When Chris called me about San Francisco, I couldn't stop thinking about this pail and shovel set my sister bought for Noah for Christmas. She'd asked me what he needed; I told her we didn't have any fun outdoor yard toys and that we were really looking forward to getting him a little sandbox for our backyard in Portland. So suddenly when Portland was looking like San Francisco, I thought a lot about that pail and what could have been.
Parenting is difficult for me because sometimes I feel like I'm trying to replicate the best parts of my youth for my son in an entirely different environment. Maybe you feel the same way. When you raise children differently than you were raised, it really is like speaking a foreign language. It's clunky and stressful and the nostalgic moments are few and far between. We didn't have space in this Brooklyn apartment for a Christmas tree the past two years and while we made do with paper decorations, it felt like bullshit Christmas. Real Christmas is like how things are at my parents' house, with a tree and cookies and a big table for family to gather for a meal.
So for the first few days that I was processing this move, I was mad and sad and bad. I don't feel bad admitting that here because I'm in a different head space today, and I think it's important to say it. In those early days I was desperate to read blogs and experiences in which people were raising children in small spaces, so I spent a ton of time Street Viewing SF from afar and digging around in archives.
Then two things happened to change my perspective.
The first is that my friend Kelley offered to babysit Noah on my birthday for a few hours so I could go to the Tenement Museum (which I'd been dying to investigate!). I took the first tour they had, which focused on the shops that existed in the first floor of the tenements. We started in what used to be a German pub and I listened to the stories of the family who ran the pub, as well as those who came on Sundays for dinner and drinks.
"Back then, the apartments were so small that people didn't have living rooms or salons," the tour guide explained. "So they would meet up in these pubs and use them as their living rooms. German expats would play board games and participate in societies and read the newspaper together."
Something clicked for me when she said this.

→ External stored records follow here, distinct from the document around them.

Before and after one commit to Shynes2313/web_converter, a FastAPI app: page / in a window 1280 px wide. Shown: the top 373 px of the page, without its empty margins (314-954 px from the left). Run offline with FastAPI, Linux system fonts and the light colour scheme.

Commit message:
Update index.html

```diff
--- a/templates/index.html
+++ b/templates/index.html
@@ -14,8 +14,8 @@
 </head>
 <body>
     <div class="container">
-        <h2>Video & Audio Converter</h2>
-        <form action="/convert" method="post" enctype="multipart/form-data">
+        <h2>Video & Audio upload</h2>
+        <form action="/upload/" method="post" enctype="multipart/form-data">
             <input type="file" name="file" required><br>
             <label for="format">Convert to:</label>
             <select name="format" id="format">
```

I'd always felt slightly guilty for heading out to the local cafe when I wanted to read or blog or whatnot (cheaper to brew coffee at home and all that...), but now I realize that Chris and I have been using public spaces to compliment our small living space. Noah and I practically lived at the park last summer, a fine substitute for a back yard. And our frequent visits to the bookstores down the street are solid alternate versions to a library or study or office at home.
I felt a little better.

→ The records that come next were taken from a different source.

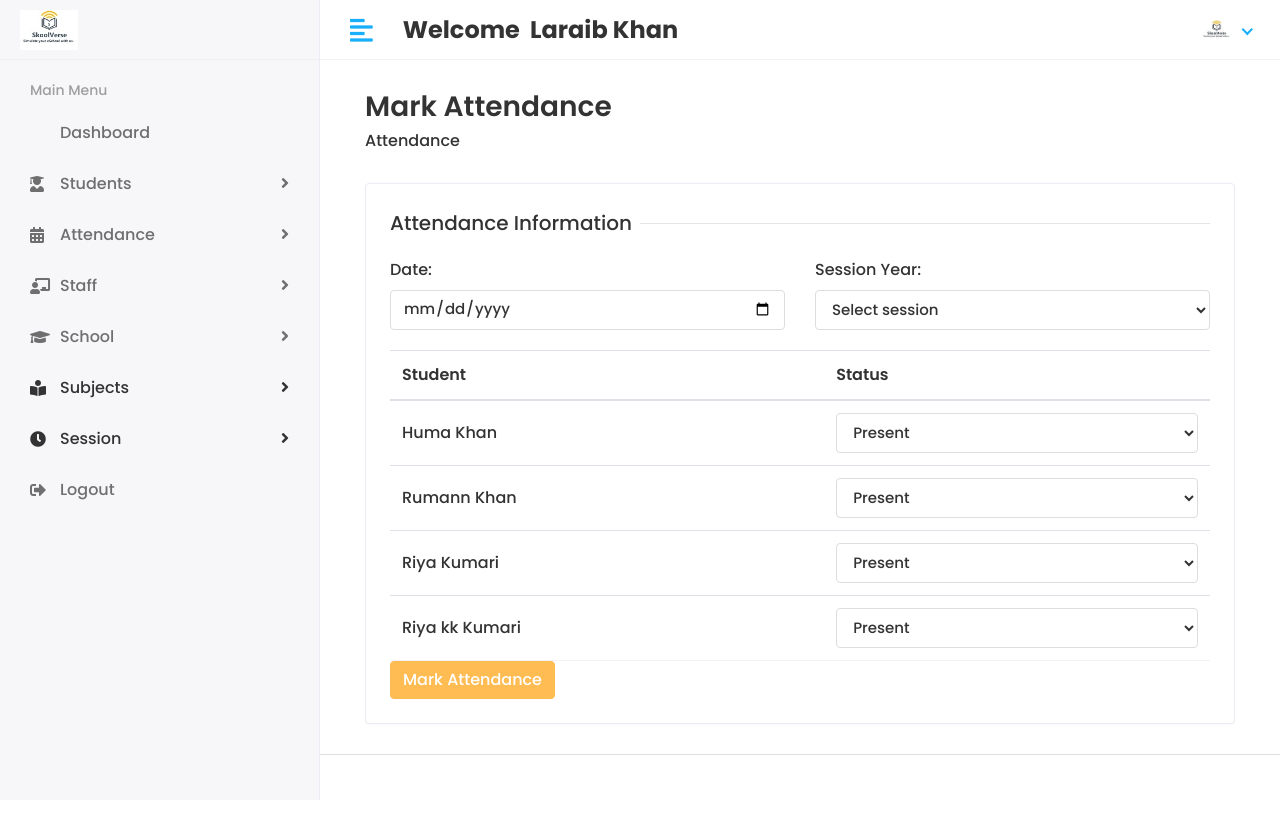
After one commit to codewithgulam/hk-classes, a Django app: page /mark_attendance/ in a window 1280 px wide. The commit adds this page. Run offline with Django 3.2, Linux system fonts and the light colour scheme; a user stored in the database is signed in; data comes from the database, SQL or seed files in the repository; both versions use the stored data as it was after the commit; some libraries are stand-ins or nearby versions.

Commit message:
added attendance feature

```diff
--- a/app/models.py
+++ b/app/models.py
@@ -29,7 +29,6 @@ class Student(models.Model):
     admin = models.OneToOneField(CustomUser, on_delete=models.CASCADE)
     address = models.TextField()
     gender = models.CharField(max_length=100)
-    # branch_id = models.ForeignKey(School, on_delete=models.DO_NOTHING)
     session_year_id = models.ForeignKey(Session_Year, on_delete=models.DO_NOTHING)
     join_data = models.CharField(max_length=100)
     mobile_number = models.CharField(max_length=20)
@@ -38,7 +37,7 @@ class Student(models.Model):
     school = models.ForeignKey(School, on_delete=models.CASCADE, related_name='students')
     fee = models.DecimalField(max_digits=10, decimal_places=2, default=0.00)
     def __str__(self):
-        return self.admin.first_name + " "+ self.admin.last_name
+        return self.admin.first_name + " " + self.admin.last_name
 
 class Staff(models.Model):
     admin  = models.OneToOneField(CustomUser, on_delete=models.CASCADE)
@@ -50,24 +49,22 @@ class Staff(models.Model):
     def __str__(self):
         return self.admin.username
 
+class Attendance(models.Model):
+    student = models.ForeignKey(Student, on_delete=models.CASCADE)
+    attendance_date = models.DateField()
+    session_year_id = models.ForeignKey(Session_Year, on_delete=models.CASCADE)
+    created_at = models.DateTimeField(auto_now_add=True)
+    updated_at = models.DateTimeField(auto_now=True)
 
+    def __str__(self):
+        return self.student.admin.first_name + " " + self.student.admin.last_name
 
-# class Attendance(models.Model):
-#      = models.ForeignKey(Class, on_delete= models.DO_NOTHING)
-#     attendance_date = models.DateField()
-#     session_year_id = models.ForeignKey(Session_Year, on_delete=models.DO_NOTHING)
-#     created_at = models.DateTimeField(auto_now_add=True)
-#     updated_at = models.DateTimeField(auto_now=True)
+class Attendance_Report(models.Model):
+    student_id = models.ForeignKey(Student, on_delete=models.CASCADE)
+    attendance_id = models.ForeignKey(Attendance, on_delete=models.CASCADE)
+    status = models.CharField(max_length=10, choices=[('present', 'Present'), ('absent', 'Absent')])
+    created_at = models.DateTimeField(auto_now_add=True)
+    updated_at = models.DateTimeField(auto_now=True)
 
-#     def __str__(self):
-#         return self.subject_id.name
-
-
-# class Attendance_Report(models.Model):
-#     student_id = models.ForeignKey(Student, on_delete=models.DO_NOTHING)
-#     attendance_id = models.ForeignKey(Attendance, on_delete=models.CASCADE)
-#     created_at = models.DateTimeField(auto_now_add=True)
-#     updated_at = models.DateTimeField(auto_now=True)
-
-#     def __str__(self):
-#         return self.student_id.admin.first_name + " " + self.student_id.admin.last_name
+    def __str__(self):
+        return self.student_id.admin.first_name + " " + self.student_id.admin.last_name
--- a/student_management_project/Hod_views.py
+++ b/student_management_project/Hod_views.py
@@ -434,6 +434,46 @@ def DELETE_SESSION(request, id):
 
 
 
+# Attandence views
+from django.shortcuts import render, redirect
+from django.contrib import messages
+from app.models import Student, Attendance, Attendance_Report, Session_Year
+from django.contrib.admin.views.decorators import staff_member_required
+
+@staff_member_required(redirect_field_name='next', login_url='login')
+def MARK_ATTENDANCE(request):
+    students = Student.objects.all()
+    sessions = Session_Year.objects.all()
+    if request.method == 'POST':
+        date = request.POST.get('attendance_date')
+        session_year_id = request.POST.get('session_year_id')
+        for student in students:
+            status = request.POST.get(f'status_{student.id}')
+            attendance = Attendance.objects.create(student=student, attendance_date=date, session_year_id_id=session_year_id)
+            Attendance_Report.objects.create(student_id=student, attendance_id=attendance, status=status)
+        messages.success(request, 'Attendance marked successfully.')
+        return redirect('mark_attendance')
+    return render(request, 'Hod/mark_attendance.html', {'students': students, 'sessions': sessions})
+
+
+@staff_member_required(redirect_field_name='next', login_url='login')
+def VIEW_ATTENDANCE(request):
+    sessions = Session_Year.objects.all()
+    attendance_records = None
+    entered_date = None
+    entered_session_year_id = None
+
+    if request.method == 'POST':
+        entered_date = request.POST.get('attendance_date')
+        entered_session_year_id = request.POST.get('session_year_id')
+        attendance_records = Attendance_Report.objects.filter(attendance_id__attendance_date=entered_date, attendance_id__session_year_id_id=entered_session_year_id)
+
+    return render(request, 'Hod/view_attendance.html', {
+        'sessions': sessions,
+        'attendance_records': attendance_records,
+        'entered_date': entered_date,
+        'entered_session_year_id': entered_session_year_id
+    })
 # This is a Staff Notification
 # @staff_member_required(redirect_field_name='next', login_url='login')
 # def STAFF_SEND_NOTIFICATION(request):
--- a/student_management_project/urls.py
+++ b/student_management_project/urls.py
@@ -3,6 +3,7 @@ from django.contrib import admin
 from django.urls import path
 from django.conf import settings
 from django.conf.urls.static import static
+
 from . import Hod_views, views, Staff_views, Student_views
 
 admin.site.site_header = "School ERP System"
@@ -52,6 +53,10 @@ urlpatterns = [
     path('Hod/Session/Update', Hod_views.UPDATE_SESSION, name='update_session'),
     path('Hod/Session/Delete/<str:id>', Hod_views.DELETE_SESSION, name='delete_session'),
 
+
+    path('mark_attendance/', Hod_views.MARK_ATTENDANCE, name='mark_attendance'),
+    path('view_attendance/', Hod_views.VIEW_ATTENDANCE, name='view_attendance'),
+    # other paths...
 #     path('Hod/Staff/Send_Notification', Hod_views.STAFF_SEND_NOTIFICATION, name='staff_send_notification'),
 #     path('Hod/Staff/save_notification', Hod_views.SAVE_STAFF_NOTIFICATION, name='save_staff_notification'),
 
--- /dev/null
+++ b/templates/Hod/mark_attendance.html
@@ -0,0 +1,78 @@
+{% extends 'base.html' %}
+
+{% block content %}
+<div class="content container-fluid">
+    <div class="page-header">
+        <div class="row align-items-center">
+            <div class="col">
+                <h3 class="page-title">Mark Attendance</h3>
+                <ul class="breadcrumb">
+                    <li class="breadcrumb-item"><a href="#">Attendance</a></li>
+                </ul>
+            </div>
+        </div>
+    </div>
+    {% include 'includes/messages.html' %}
+    <div class="row">
+        <div class="col-sm-12">
+            <div class="card">
+                <div class="card-body">
+                    <form method="post">
+                        {% csrf_token %}
+                        <div class="row">
+                            <div class="col-12">
+                                <h5 class="form-title"><span>Attendance Information</span></h5>
+                            </div>
+                            <div class="col-12 col-sm-6">
+                                <div class="form-group">
+                                    <label for="attendance_date">Date:</label>
+                                    <input type="date" id="attendance_date" name="attendance_date" required class="form-control">
+                                </div>
+                            </div>
+                            <div class="col-12 col-sm-6">
+                                <div class="form-group">
+                                    <label for="session_year_id">Session Year:</label>
+                                    <select id="session_year_id" name="session_year_id" required class="form-control">
+                                        <option>Select session</option>
+                                        {% for session in sessions %}
+                                        <option value="{{ session.id }}">{{ session.session_start }} &nbsp;To &nbsp;{{ session.session_end }}</option>
+                                        {% endfor %}
+                                    </select>
+                                </div>
+                            </div>
+                            <div class="col-12">
+                                <div class="table-responsive">
+                                    <table class="table table-hover table-center mb-0">
+                                        <thead>
+                                            <tr>
+                                                <th>Student</th>
+                                                <th>Status</th>
+                                            </tr>
+                                        </thead>
+                                        <tbody>
+                                            {% for student in students %}
+                                            <tr>
+                                                <td>{{ student.admin.first_name }} {{ student.admin.last_name }}</td>
+                                                <td>
+                                                    <select name="status_{{ student.id }}" class="form-control">
+                                                        <option value="present">Present</option>
+                                                        <option value="absent">Absent</option>
+                                                    </select>
+                                                </td>
+                                            </tr>
+                                            {% endfor %}
+                                        </tbody>
+                                    </table>
+                                </div>
+                            </div>
+                            <div class="col-12">
+                                <button type="submit" class="btn btn-primary">Mark Attendance</button>
+                            </div>
+                        </div>
+                    </form>
+                </div>
+            </div>
+        </div>
+    </div>
+</div>
+{% endblock %}
--- a/templates/includes/sidebar.html
+++ b/templates/includes/sidebar.html
@@ -18,6 +18,14 @@
                      <ul>
                         <li><a href="{% url 'add_student' %}">Add Student</a></li>
                         <li><a href="{% url 'view_student' %}">View Student </a></li>
+                     </ul>
+                  </li>
+                  <li class="submenu {% active_link 'add_student' 'active' %} {% active_link 'view_student' 'active' %}">
+                     <a href="#"><i class="fas fa-calendar-alt"></i> <span> Attendance</span> <span
+                           class="menu-arrow"></span></a>
+                     <ul>
+                        <li><a href="{% url 'mark_attendance' %}">Mark Attendance</a></li>
+                        <li><a href="{% url 'view_attendance' %}">View Attendance </a></li>
                      </ul>
                   </li>
                   <li class="submenu {% active_link 'add_staff' 'active' %} {% active_link 'view_staff' 'active' %}">
```
Also changed, not shown: app/admin.py (+8 -61 lines), templates/Hod/view_attendance.html (+21 -74 lines), app/migrations/0005_attendance_attendance_report.py (added), app/migrations/0006_auto_20250218_1705.py (added), app/templates/mark_attendance.html (added), db.sqlite3.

Then, during our long flight to California last Friday night, I watched about 6 billion episodes of House Hunters. They told stories of a bunch of Americans who were transferred abroad for jobs: to Portugal, to Berlin, to the south of France. I watched Texans encounter tiny German fridges and Californians consider dishwasherless kitchens. I knew what that felt like; I've been an expat many times. And when I realized that, I remembered that I took on my French apartments with a very different set of expectations. Rather than compare them to my living spaces back home, I was always excited and intrigued by the newness and ready to embrace the way they did things locally.

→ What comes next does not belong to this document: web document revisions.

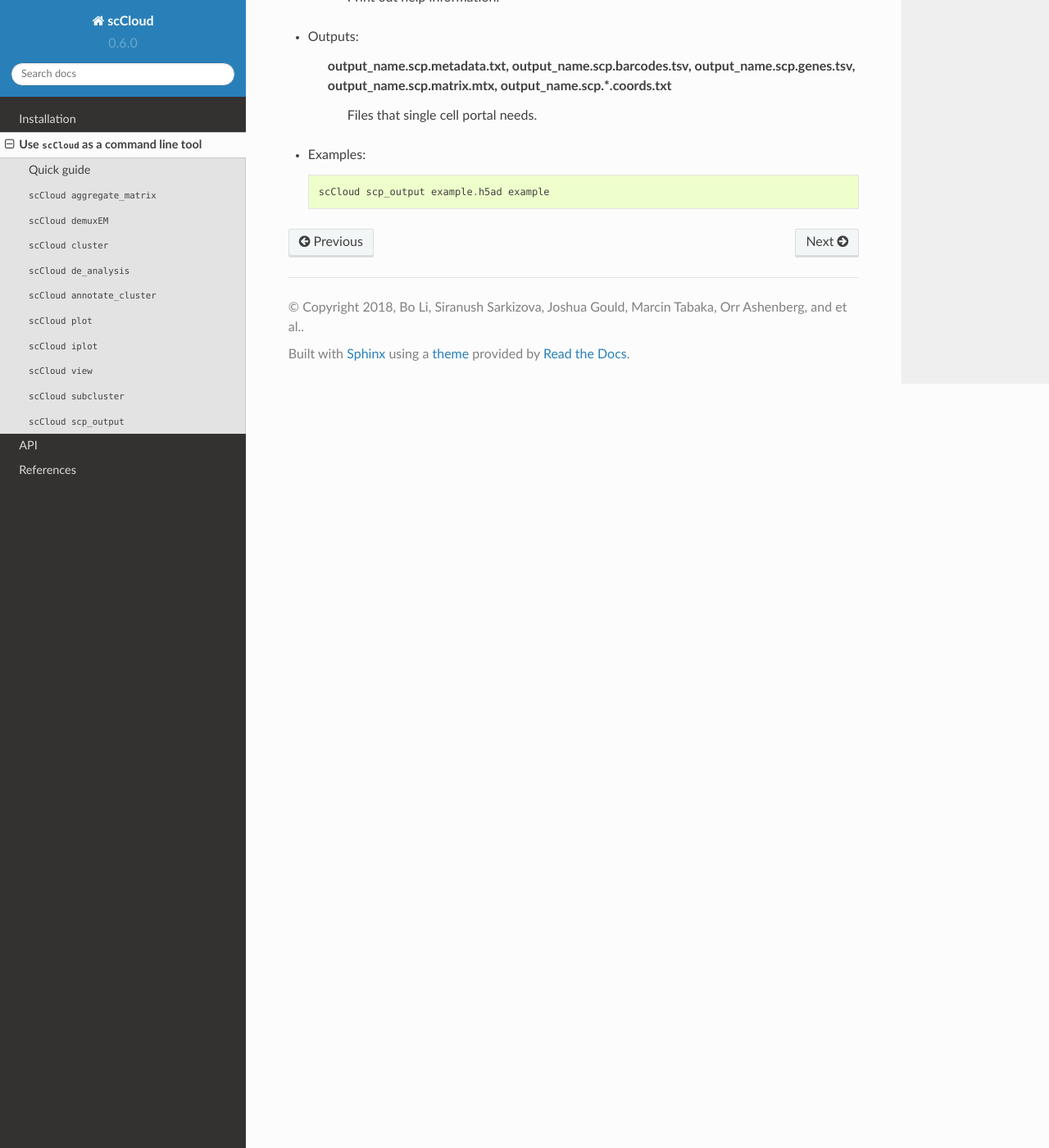
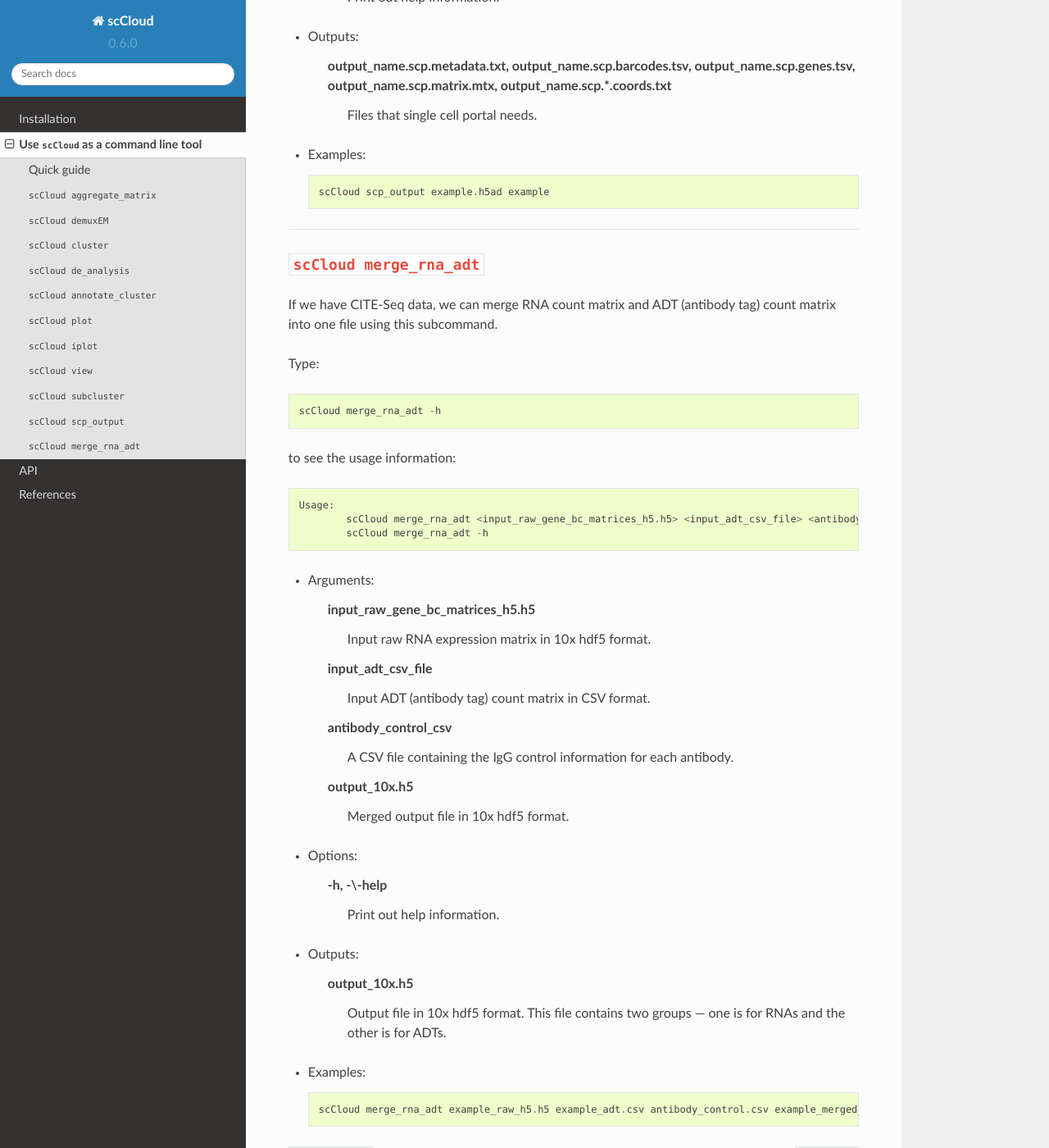
Before and after one commit to lilab-bcb/pegasus, a Sphinx documentation site: the page built from scCloud/docs/usage.rst, in a window 1280 px wide and 1400 px high, scrolled down 25040 px. Shown: the whole window at 82% size. Built offline with Sphinx 7.4.7 and the Read the Docs theme 2.0.0, drawn with Linux system fonts in a browser that asks for light colours; formulas are drawn with MathJax 3.

Commit message:
Updated docs

```diff
--- a/scCloud/docs/usage.rst
+++ b/scCloud/docs/usage.rst
@@ -108,8 +108,8 @@ Type::
 to see the usage information::
 
 	Usage:
-	  scCloud aggregate_matrix <csv_file> <output_name> [--restriction <restriction>... --attributes <attributes> --google-cloud --select-only-singlets --minimum-number-of-genes <ngene> --dropseq-genome <genome>]
-  	  scCloud aggregate_matrix -h
+		scCloud aggregate_matrix <csv_file> <output_name> [--restriction <restriction>... --attributes <attributes> --google-cloud --select-only-singlets --minimum-number-of-genes <ngene> --dropseq-genome <genome>]
+		scCloud aggregate_matrix -h
 
 * Arguments:
 
@@ -173,8 +173,8 @@ Type::
 to see the usage information::
 
 	Usage:
-	  scCloud demuxEM --hash-type <type> [options] <input_adt_csv_file> <input_raw_gene_bc_matrices_h5.h5> <output_name>
-	  scCloud demuxEM -h
+		scCloud demuxEM --hash-type <type> [options] <input_adt_csv_file> <input_raw_gene_bc_matrices_h5.h5> <output_name>
+		scCloud demuxEM -h
 
 * Arguments:
 
@@ -939,7 +939,6 @@ to see the usage information::
 ---------------------------------
 
 
-
 ``scCloud scp_output``
 ^^^^^^^^^^^^^^^^^^^^^^^
 
@@ -976,3 +975,50 @@ to see the usage information::
 * Examples::
 
 	scCloud scp_output example.h5ad example
+
+
+---------------------------------
+
+
+``scCloud merge_rna_adt``
+^^^^^^^^^^^^^^^^^^^^^^^^^
+
+If we have CITE-Seq data, we can merge RNA count matrix and ADT (antibody tag) count matrix into one file using this subcommand.
+
+Type::
+
+	scCloud merge_rna_adt -h
+
+to see the usage information::
+
+	Usage:
+		scCloud merge_rna_adt <input_raw_gene_bc_matrices_h5.h5> <input_adt_csv_file> <antibody_control_csv> <output_10x.h5>
+		scCloud merge_rna_adt -h
+
+* Arguments:
+
+	input_raw_gene_bc_matrices_h5.h5
+		Input raw RNA expression matrix in 10x hdf5 format.
+
+	input_adt_csv_file
+		Input ADT (antibody tag) count matrix in CSV format.
+
+	antibody_control_csv
+		A CSV file containing the IgG control information for each antibody.
+
+	output_10x.h5
+		Merged output file in 10x hdf5 format.
+
+* Options:
+
+	\-h, -\\-help
+		Print out help information.
+
+* Outputs:
+
+	output_10x.h5
+		Output file in 10x hdf5 format. This file contains two groups --- one is for RNAs and the other is for ADTs.
+
+* Examples::
+
+	scCloud merge_rna_adt example_raw_h5.h5 example_adt.csv antibody_control.csv example_merged_raw_10x.h5
```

So! What if I thought of our sejour in San Francisco as if I were an expat? Instead of expecting to recognize myself on the streets of Berkeley or Oakland, what if I approached it as a foreign place, prepared to find the best aspects of the area. I imagined myself as an old woman saying things like "when we lived in San Francisco those few years, we didn't have the money for a yard but we did visit the Exploratorium every week!"
This made me feel a lot better.
So now that's my approach. It's possible that we'll get out there and never want to leave, but it's also possible that we will touch down for a few years and then find another place to call home. What I find increasingly true about unexpected change is that I need to allow myself time to process it and time to bounce back. Visiting the city last week sure helped, but time has helped too.